An exact copy of the listing is required, with its pictures removed.

Dataset section start

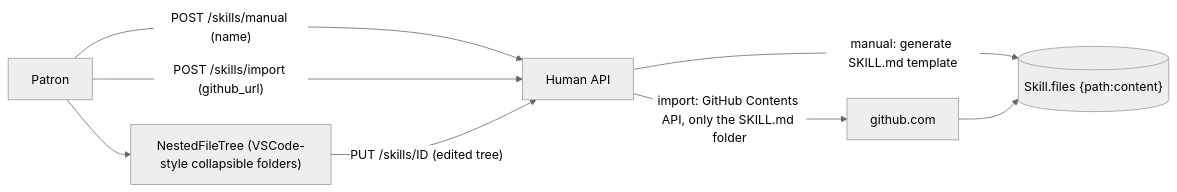
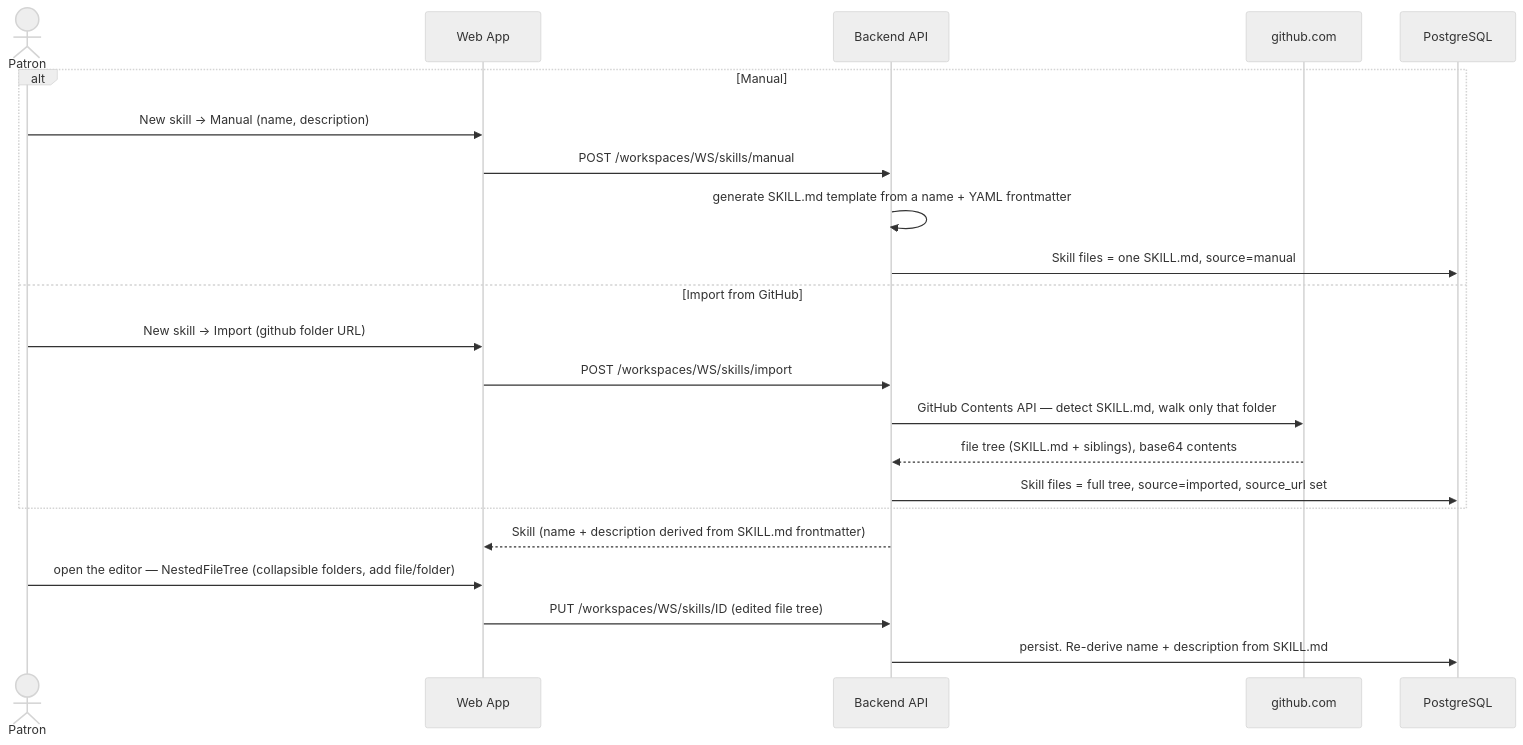
One commit to gnust-company/A.R.MARIUS changed the eighth of 15 diagrams in docs/ARCHITECTURE.md. Above: the diagram before and after it, drawn with Mermaid (neutral theme). The commit also changed other lines of this file, not shown here.

First line of the commit message:
docs(architecture): rewrite use cases in full detail + Web App rename

````diff
--- a/docs/ARCHITECTURE.md
+++ b/docs/ARCHITECTURE.md
@@ -256,10 +413,25 @@
 ```mermaid
-flowchart LR
-  P["Patron"] -->|"POST /skills/manual (name)"| API["Human API"]
-  P -->|"POST /skills/import (github_url)"| API
-  API -->|"manual: generate SKILL.md template"| DB[("Skill.files {path:content}")]
-  API -->|"import: GitHub Contents API, only the SKILL.md folder"| GH["github.com"]
-  GH --> DB
-  P --> UI["NestedFileTree (VSCode-style collapsible folders)"]
-  UI -->|"PUT /skills/ID (edited tree)"| API
+sequenceDiagram
+  actor P as Patron
+  participant WEB as Web App
+  participant API as Backend API
+  participant GH as github.com
+  participant DB as PostgreSQL
+
+  alt Manual
+    P->>WEB: New skill -> Manual (name, description)
+    WEB->>API: POST /workspaces/WS/skills/manual
+    API->>API: generate SKILL.md template from a name + YAML frontmatter
+    API->>DB: Skill files = one SKILL.md, source=manual
+  else Import from GitHub
+    P->>WEB: New skill -> Import (github folder URL)
+    WEB->>API: POST /workspaces/WS/skills/import
+    API->>GH: GitHub Contents API — detect SKILL.md, walk only that folder
+    GH-->>API: file tree (SKILL.md + siblings), base64 contents
+    API->>DB: Skill files = full tree, source=imported, source_url set
+  end
+  API-->>WEB: Skill (name + description derived from SKILL.md frontmatter)
+  P->>WEB: open the editor — NestedFileTree (collapsible folders, add file/folder)
+  WEB->>API: PUT /workspaces/WS/skills/ID (edited file tree)
+  API->>DB: persist. Re-derive name + description from SKILL.md
 ```
````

Dataset section end

**Output below:**
One commit to gnust-company/A.R.MARIUS changed the eighth of 15 diagrams in docs/ARCHITECTURE.md. Above: the diagram before and after it, drawn with Mermaid (neutral theme). The commit also changed other lines of this file, not shown here.

First line of the commit message:
docs(architecture): rewrite use cases in full detail + Web App rename

````diff
--- a/docs/ARCHITECTURE.md
+++ b/docs/ARCHITECTURE.md
@@ -256,10 +413,25 @@
 ```mermaid
-flowchart LR
-  P["Patron"] -->|"POST /skills/manual (name)"| API["Human API"]
-  P -->|"POST /skills/import (github_url)"| API
-  API -->|"manual: generate SKILL.md template"| DB[("Skill.files {path:content}")]
-  API -->|"import: GitHub Contents API, only the SKILL.md folder"| GH["github.com"]
-  GH --> DB
-  P --> UI["NestedFileTree (VSCode-style collapsible folders)"]
-  UI -->|"PUT /skills/ID (edited tree)"| API
+sequenceDiagram
+  actor P as Patron
+  participant WEB as Web App
+  participant API as Backend API
+  participant GH as github.com
+  participant DB as PostgreSQL
+
+  alt Manual
+    P->>WEB: New skill -> Manual (name, description)
+    WEB->>API: POST /workspaces/WS/skills/manual
+    API->>API: generate SKILL.md template from a name + YAML frontmatter
+    API->>DB: Skill files = one SKILL.md, source=manual
+  else Import from GitHub
+    P->>WEB: New skill -> Import (github folder URL)
+    WEB->>API: POST /workspaces/WS/skills/import
+    API->>GH: GitHub Contents API — detect SKILL.md, walk only that folder
+    GH-->>API: file tree (SKILL.md + siblings), base64 contents
+    API->>DB: Skill files = full tree, source=imported, source_url set
+  end
+  API-->>WEB: Skill (name + description derived from SKILL.md frontmatter)
+  P->>WEB: open the editor — NestedFileTree (collapsible folders, add file/folder)
+  WEB->>API: PUT /workspaces/WS/skills/ID (edited file tree)
+  API->>DB: persist. Re-derive name + description from SKILL.md
 ```
````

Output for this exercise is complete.